  Prepare 100 ml of a 10% w/v solution of NaCl in water.

Compare the concentrations of NaCl in the w/w and w/v solutions, by figuring out the weight of NaCl per 1 ml of each solution.  What is the difference in concentration per ml?




     Occasionally, when a chemical concentration is very low, it is specified in terms of "parts per million" by weight.  Example #1: a chemical company prepares a large batch of crystallized sodium chloride, and finds that it contains 2 milligrams of lead (Pb) as a contaminant per kilogram total weight.  One kilogram = 1000 grams = 1 million milligrams, and thus 2 milligrams of lead per 1 million milligrams total weight = 2 parts per million (by weight) or 2 ppm.  Example #2:  A solution of a chemical in water contains lead as a contaminant at a concentration of 2 mg per liter.  One liter of water weighs 1 kilogram = 1 million milligrams, and thus 2 mg/liter = 2 ppm.

     Note that the lead concentration in the solution in example #2 could also be given in percent: recall that a 1% solution (w/v) = 1 gram per 100 ml = 10 grams per liter = 10,000 milligrams per liter.  A 0.1% solution = 1000 mg/l; 0.01% = 100mg/l; 0.001% = 10mg/l; 0.0001% = 1mg/l = 1ppm.  If a solution contains 2 mg lead per liter (2ppm), that is 2/10,000 of a 1% solution = .0002%.  Usually it is to avoid the inconvenience of such calculations and the writing down of all the decimal places that concentrations are specified in "ppm".



     Obtain the bottle of sodium chloride (Fisher Scientific) from the chemicals cabinet.  Look at the "Certificate of Actual Lot Analysis" on the label, which is a list showing concentrations of contaminants.  Note the concentrations of "heavy metals (as Pb)", "iron", and "phosphate" in ppm.  What is the concentration of "phosphate" in (a) mg per liter, and (b) percent by weight?





     In solutions used in biomedical research, concentrations of certain biochemicals are frequently given in "units of activity" per ml, rather than in % or Molarity.  This is made possible by defining "one unit" of the biochemical as that amount which produces a specified level of a specific effect on a particular reaction or system under specified conditions.  The "units of activity" are thus standardized.


EXAMPLE: Heparin is an anti-clotting agent used routinely in research on blood, and employed therapeutically in hospitals.  Heparin is a powdery material that could be sold by weight, but because heparin preparations vary considerably in purity, the truly important factor for the user/purchaser is the anti-clotting ability of the material.  The precise definition of one "unit" of heparin is too complex to describe here, but in general it is defined as that amount which will block a certain level of clotting activity under specified conditions.

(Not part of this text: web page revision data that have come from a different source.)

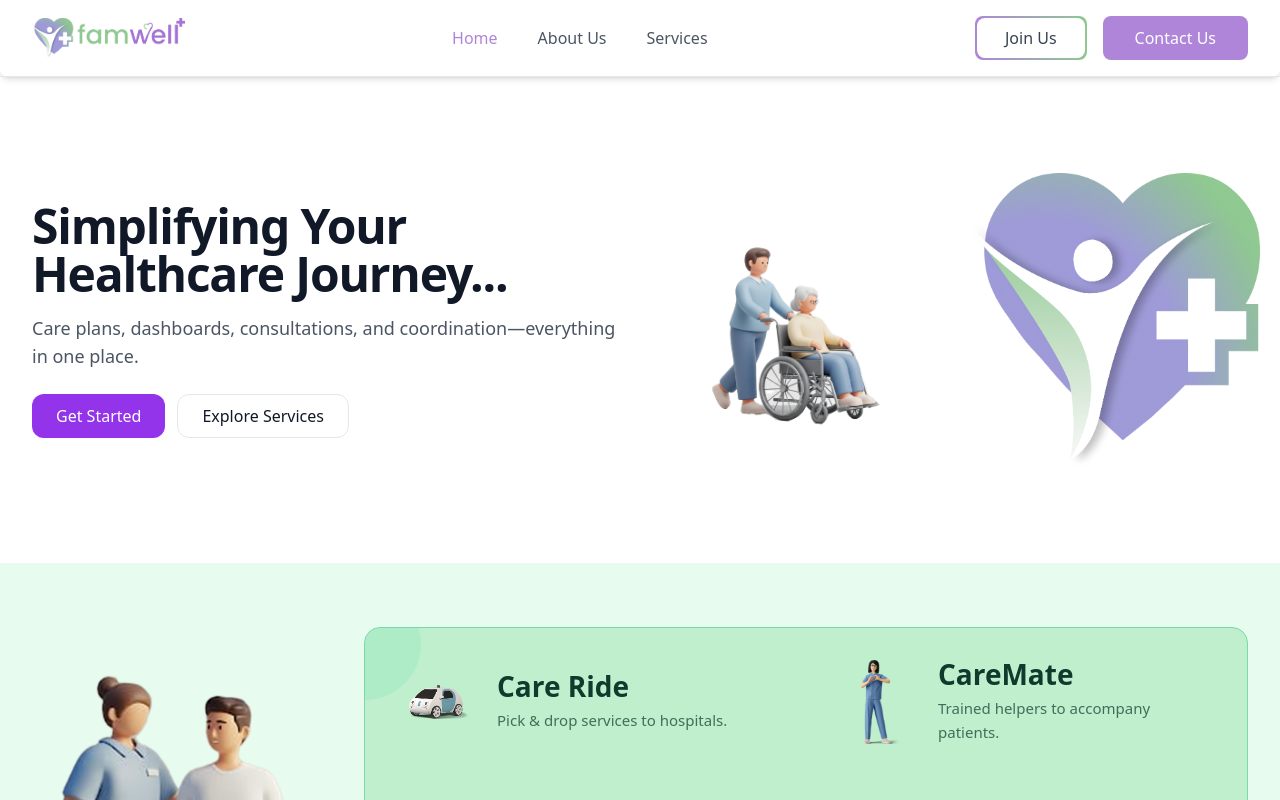
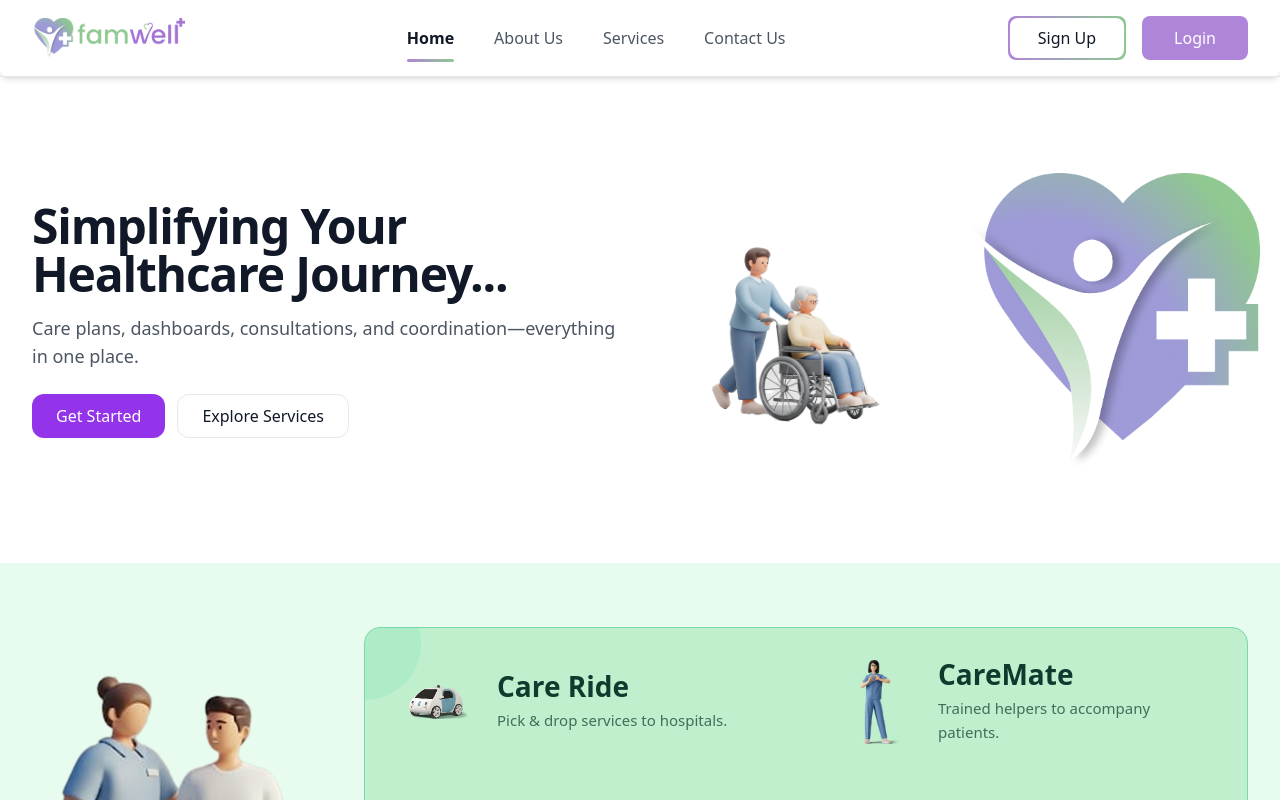
Before and after one commit to famwelltech/firebase_login, a React (Create React App) app: page / in a window 1280 px wide. Shown: the top 800 px of the page. Built offline with nearby package versions, Linux system fonts and the light colour scheme.

Commit message:
Navbar Updated

```diff
--- a/src/App.js
+++ b/src/App.js
@@ -16,7 +16,8 @@ function App() {
 
         <Route path="/services" element={<Services />} />
 
-        <Route path="/join" element={<div>Join Us Page Content</div>} />
+        <Route path="/sign" element={<div>Sign Up Page Content</div>} />
+        <Route path="/login" element={<div>Login Page Content</div>} />
         <Route path="/contact" element={<div>Contact Us Page Content</div>} />
 
       </Routes>
--- a/src/components/Navbar.jsx
+++ b/src/components/Navbar.jsx
@@ -6,19 +6,20 @@ const Navbar = () => {
   const getNavLinkClasses = ({ isActive }) =>
     `relative block py-2 font-medium transition-all duration-300 ${
       isActive
-        ? "text-[#AF85D9] font-bold"
-        : "text-gray-600 group hover:text-gray-900"
+        ? "text-gray-900 font-semibold"
+        : "text-gray-600 hover:text-gray-900"
     }`;
 
   const navItems = [
     { name: "Home", path: "/" },
     { name: "About Us", path: "/about" },
     { name: "Services", path: "/services" },
+    { name: "Contact Us", path: "/contact" }
   ];
 
   const getUnderlineClasses = ({ isActive }) =>
-    `absolute bottom-0 left-0 w-full h-[3px] bg-gradient-to-r from-[#AF85D9] to-[#8FC890] rounded-full transition-transform duration-300 ease-out origin-center ${
-      isActive ? "scale-x-100" : "scale-x-0 group-hover:scale-x-100"
+    `absolute -bottom-1 left-0 w-full h-[3px] bg-gradient-to-r from-[#AF85D9] to-[#8FC890] rounded-full transition-all duration-300 ease-out ${
+      isActive ? "scale-x-100 opacity-100" : "scale-x-0 opacity-0"
     }`;
 
   return (
@@ -39,8 +40,12 @@ const Navbar = () => {
                   className={getNavLinkClasses}
                   {...(item.path === "/" ? { end: true } : {})}
                 >
-                  {item.name}
-                  <span className={getUnderlineClasses}></span>
+                  {({ isActive }) => (
+                    <>
+                      {item.name}
+                      <span className={getUnderlineClasses({ isActive })}></span>
+                    </>
+                  )}
                 </NavLink>
               </li>
             ))}
@@ -50,23 +55,23 @@ const Navbar = () => {
         {/* Action Buttons */}
         <div className="flex flex-col lg:flex-row items-start lg:items-center space-y-2 lg:space-y-0 lg:space-x-4 w-full lg:w-auto">
 
-          {/* Join Us Button */}
+          {/* Sign Up Button */}
           <Link
-            to="/join"
-            className="relative p-[2px] rounded-lg text-left lg:text-center font-medium text-gray-700 transition-all duration-300 group w-full lg:w-auto"
+            to="/sign"
+            className="relative p-[2px] rounded-lg text-left lg:text-center font-medium font-weight-100 transition-all duration-300 group w-full lg:w-auto"
           >
             <span className="absolute inset-0 bg-gradient-to-r from-[#AF85D9] to-[#8FC890] rounded-lg"></span>
             <span className="relative block px-7 py-2 bg-white rounded-lg group-hover:bg-transparent group-hover:text-white transition">
-              Join Us
+              Sign Up
             </span>
           </Link>
 
-          {/* Contact Us Button */}
+          {/* Login Button */}
           <Link
-            to="/contact"
+            to="/login"
             className="px-8 py-[10px] rounded-lg font-medium text-white bg-[#AF85D9] hover:opacity-90 transition-opacity w-full lg:w-auto text-center"
           >
-            Contact Us
+            Login
           </Link>
         </div>
       </div>
```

     A bottle of heparin containing dry powder reads:  100,000 units.  Using all 100,000 units at one time, how would one prepare a stock solution (in water) having a heparin concentration of 2000 units per ml (written as 2,000U/ml)?  If the 100,000 units were dissolved in a total volume of 100 ml, there would be 100,000 units/100 ml, = 1000 U/ml.  For double this final concentration (2000 U/ml), we must use half the volume, i.e., dissolve the 100,000 units in 50 ml total volume = 100,000 U/50 ml = 2000 U/ml.


EXAMPLE: Penicillin and streptomycin are anti-bacterial agents (antibiotics) frequently used in cell culture media to prevent growth of contaminating bacteria.  Both are purchased in "units" defined by their bacteria killing potency. 

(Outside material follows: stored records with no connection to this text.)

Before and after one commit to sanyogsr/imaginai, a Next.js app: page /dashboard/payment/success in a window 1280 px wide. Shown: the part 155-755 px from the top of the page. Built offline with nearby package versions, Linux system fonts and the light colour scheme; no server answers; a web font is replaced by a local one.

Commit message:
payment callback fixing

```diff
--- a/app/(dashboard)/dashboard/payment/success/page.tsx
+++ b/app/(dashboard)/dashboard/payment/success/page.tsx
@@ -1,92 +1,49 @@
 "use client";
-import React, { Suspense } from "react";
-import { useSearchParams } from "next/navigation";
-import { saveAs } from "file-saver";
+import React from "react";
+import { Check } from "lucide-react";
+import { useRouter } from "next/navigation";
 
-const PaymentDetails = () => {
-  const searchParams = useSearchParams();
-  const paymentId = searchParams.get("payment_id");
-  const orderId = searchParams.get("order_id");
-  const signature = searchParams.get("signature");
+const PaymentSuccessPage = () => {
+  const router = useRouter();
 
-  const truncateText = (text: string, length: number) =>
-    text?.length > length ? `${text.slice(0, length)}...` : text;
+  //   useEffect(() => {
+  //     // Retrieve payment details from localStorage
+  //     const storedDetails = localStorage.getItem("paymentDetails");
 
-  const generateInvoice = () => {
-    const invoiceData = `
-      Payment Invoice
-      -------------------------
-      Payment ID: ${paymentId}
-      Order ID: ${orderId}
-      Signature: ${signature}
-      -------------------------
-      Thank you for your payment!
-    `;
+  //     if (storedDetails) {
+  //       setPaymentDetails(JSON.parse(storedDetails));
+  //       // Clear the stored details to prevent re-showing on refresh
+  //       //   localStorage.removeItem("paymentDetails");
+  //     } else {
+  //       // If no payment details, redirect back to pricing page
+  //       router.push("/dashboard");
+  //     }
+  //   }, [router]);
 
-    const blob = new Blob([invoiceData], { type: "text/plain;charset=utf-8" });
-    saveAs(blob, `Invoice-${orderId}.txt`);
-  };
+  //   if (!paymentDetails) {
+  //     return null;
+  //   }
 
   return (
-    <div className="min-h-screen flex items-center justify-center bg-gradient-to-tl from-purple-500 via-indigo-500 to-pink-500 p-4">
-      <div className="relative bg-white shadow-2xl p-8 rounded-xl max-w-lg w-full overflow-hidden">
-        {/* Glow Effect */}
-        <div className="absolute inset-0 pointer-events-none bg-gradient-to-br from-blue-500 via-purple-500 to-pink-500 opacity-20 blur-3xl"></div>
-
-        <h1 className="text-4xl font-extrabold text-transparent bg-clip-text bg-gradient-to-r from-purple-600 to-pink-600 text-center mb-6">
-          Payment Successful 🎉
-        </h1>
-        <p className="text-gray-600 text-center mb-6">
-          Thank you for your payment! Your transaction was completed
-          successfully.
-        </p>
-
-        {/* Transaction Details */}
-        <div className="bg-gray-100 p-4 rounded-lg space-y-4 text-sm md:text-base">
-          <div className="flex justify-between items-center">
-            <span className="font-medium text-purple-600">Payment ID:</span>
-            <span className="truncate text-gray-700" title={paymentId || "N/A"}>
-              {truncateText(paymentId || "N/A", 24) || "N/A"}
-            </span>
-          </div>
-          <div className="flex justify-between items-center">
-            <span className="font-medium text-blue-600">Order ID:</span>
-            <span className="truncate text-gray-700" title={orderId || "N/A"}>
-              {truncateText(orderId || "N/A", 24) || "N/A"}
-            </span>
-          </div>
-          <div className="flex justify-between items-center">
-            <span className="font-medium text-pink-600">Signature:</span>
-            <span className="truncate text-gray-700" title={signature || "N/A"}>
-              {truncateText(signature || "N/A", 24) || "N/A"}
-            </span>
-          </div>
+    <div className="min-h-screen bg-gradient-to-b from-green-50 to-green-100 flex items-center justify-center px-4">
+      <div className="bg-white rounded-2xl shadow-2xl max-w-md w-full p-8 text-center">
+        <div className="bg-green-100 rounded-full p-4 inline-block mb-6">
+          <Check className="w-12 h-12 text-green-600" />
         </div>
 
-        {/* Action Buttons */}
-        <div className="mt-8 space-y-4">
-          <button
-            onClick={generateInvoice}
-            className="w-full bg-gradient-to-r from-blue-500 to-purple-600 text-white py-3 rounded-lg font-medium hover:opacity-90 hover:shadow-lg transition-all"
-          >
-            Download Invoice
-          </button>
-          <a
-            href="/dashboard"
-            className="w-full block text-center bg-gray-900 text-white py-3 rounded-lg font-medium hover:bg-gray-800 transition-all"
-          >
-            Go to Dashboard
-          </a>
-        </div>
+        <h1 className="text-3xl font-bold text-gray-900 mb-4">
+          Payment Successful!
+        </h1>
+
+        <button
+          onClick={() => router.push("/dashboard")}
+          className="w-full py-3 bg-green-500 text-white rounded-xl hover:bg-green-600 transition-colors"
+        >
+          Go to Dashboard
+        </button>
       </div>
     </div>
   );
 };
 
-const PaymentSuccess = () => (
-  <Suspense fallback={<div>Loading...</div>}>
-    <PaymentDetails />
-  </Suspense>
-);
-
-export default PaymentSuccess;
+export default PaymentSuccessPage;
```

EXAMPLE: Trypsin is one of the enzymes in the "protease" family of enzymes.  Proteases are enzymes that hydrolyze (break down) other proteins at specific structural sites, or other molecules that have a structure similar to these sites on proteins.  The molecules upon which any enzyme works are known as the "substrate" molecules for that enzyme.  In the case of trypsin (and enzymes in general), units of activity are defined in terms of the amount of substrate acted upon per unit time under specified conditions of pH, temperature, etc.